*Input for this task:*
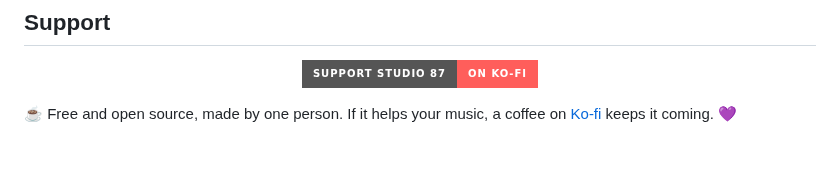
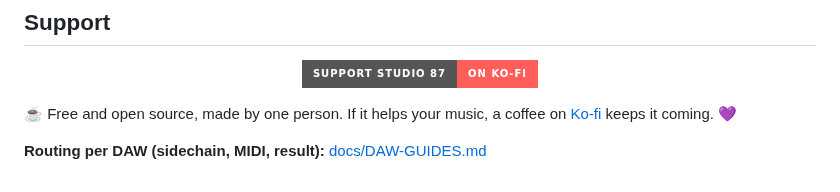
Before and after one commit to SpeakingColors/AI-Purrformer, a Markdown page: README.md, the part around the change. Drawn GitHub-style; badges without logos; blank space fills up the shorter version.

```diff
--- a/README.md
+++ b/README.md
@@ -61,3 +61,6 @@ Code: AGPL-3.0 (see `LICENSE`). Voice models and weights have their own terms; s
 </p>
 
 ☕ Free and open source, made by one person. If it helps your music, a coffee on [Ko-fi](https://ko-fi.com/studio87) keeps it coming. 💜
+
+
+**Routing per DAW (sidechain, MIDI, result):** [docs/DAW-GUIDES.md](docs/DAW-GUIDES.md)
```
Also changed, not shown: docs/DAW-GUIDES.md (added, +28 -0 lines), docs/img/sing-1.png (added), 2 other files.
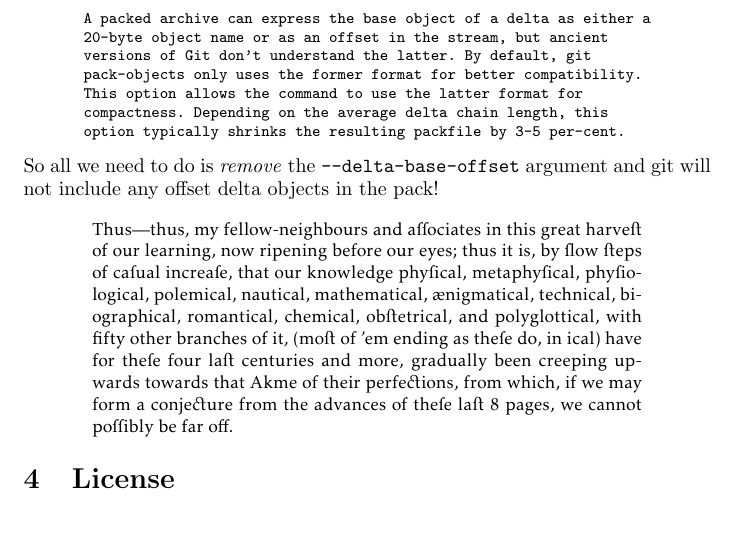
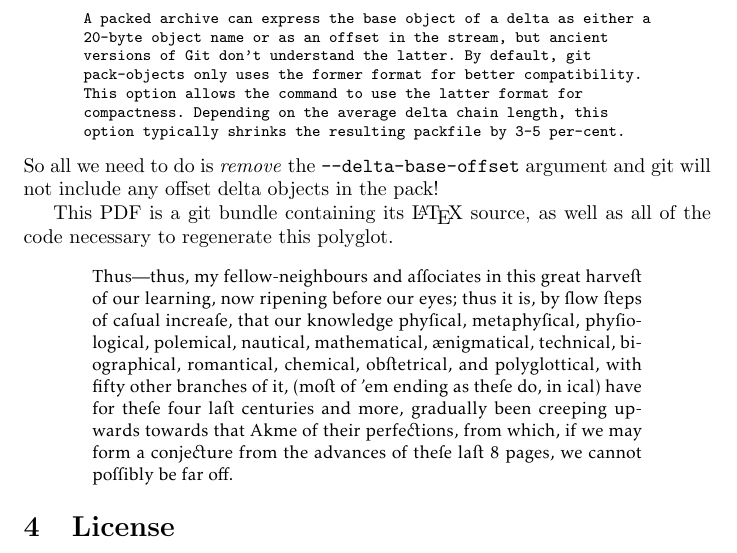
Before and after one commit to ESultanik/PDFGitPolyglot, a LaTeX document (article.tex): part of page 7 of 8, cut so that both start at the same text, the shorter picture padded with empty space. Compiled offline with pdfLaTeX.

Commit message:
Added a note about it being a polyglot

```diff
--- a/article.tex
+++ b/article.tex
@@ -527,6 +527,9 @@ So all we need to do is \emph{remove} the \texttt{--delta-base-offset}
 argument and git will not include any offset delta objects in the
 pack!
 
+This PDF is a git bundle containing its \LaTeX\ source, as well as all
+of the code necessary to regenerate this polyglot.
+
 {\fontfamily{jkpvos}\selectfont\begin{center}
 \begin{minipage}{0.8\hsize}\small
 Thus=---thus=, my fellow-neighbours= and associates= in this= great harvest of our learning, now ripening before our eyes=; thus= it is=, by slow steps= of casual increase, that our knowledge physical, metaphysical, physiological, polemical, nautical, mathematical, \ae{}nigmatical, technical, biographical, romantical, chemical, obstetrical, and polyglottical, with fifty other branches= of it, (most of 'em ending as= these do, in ical) have for these four last centuries= and more, gradually been creeping upwards= towards= that Akme of their perfections=, from which, if we may form a conjecture from the advances= of these last \pgfmathparse{int(\thepage + 1)}\pgfmathresult~pages=, we cannot possibly be far off.
```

*What the exercise asks:* Where does the word "docs" appear in the listing? List each line that holds it.

*Your solution:*
+**Routing per DAW (sidechain, MIDI, result):** [docs/DAW-GUIDES.md](docs/DAW-GUIDES.md)
Also changed, not shown: docs/DAW-GUIDES.md (added, +28 -0 lines), docs/img/sing-1.png (added), 2 other files.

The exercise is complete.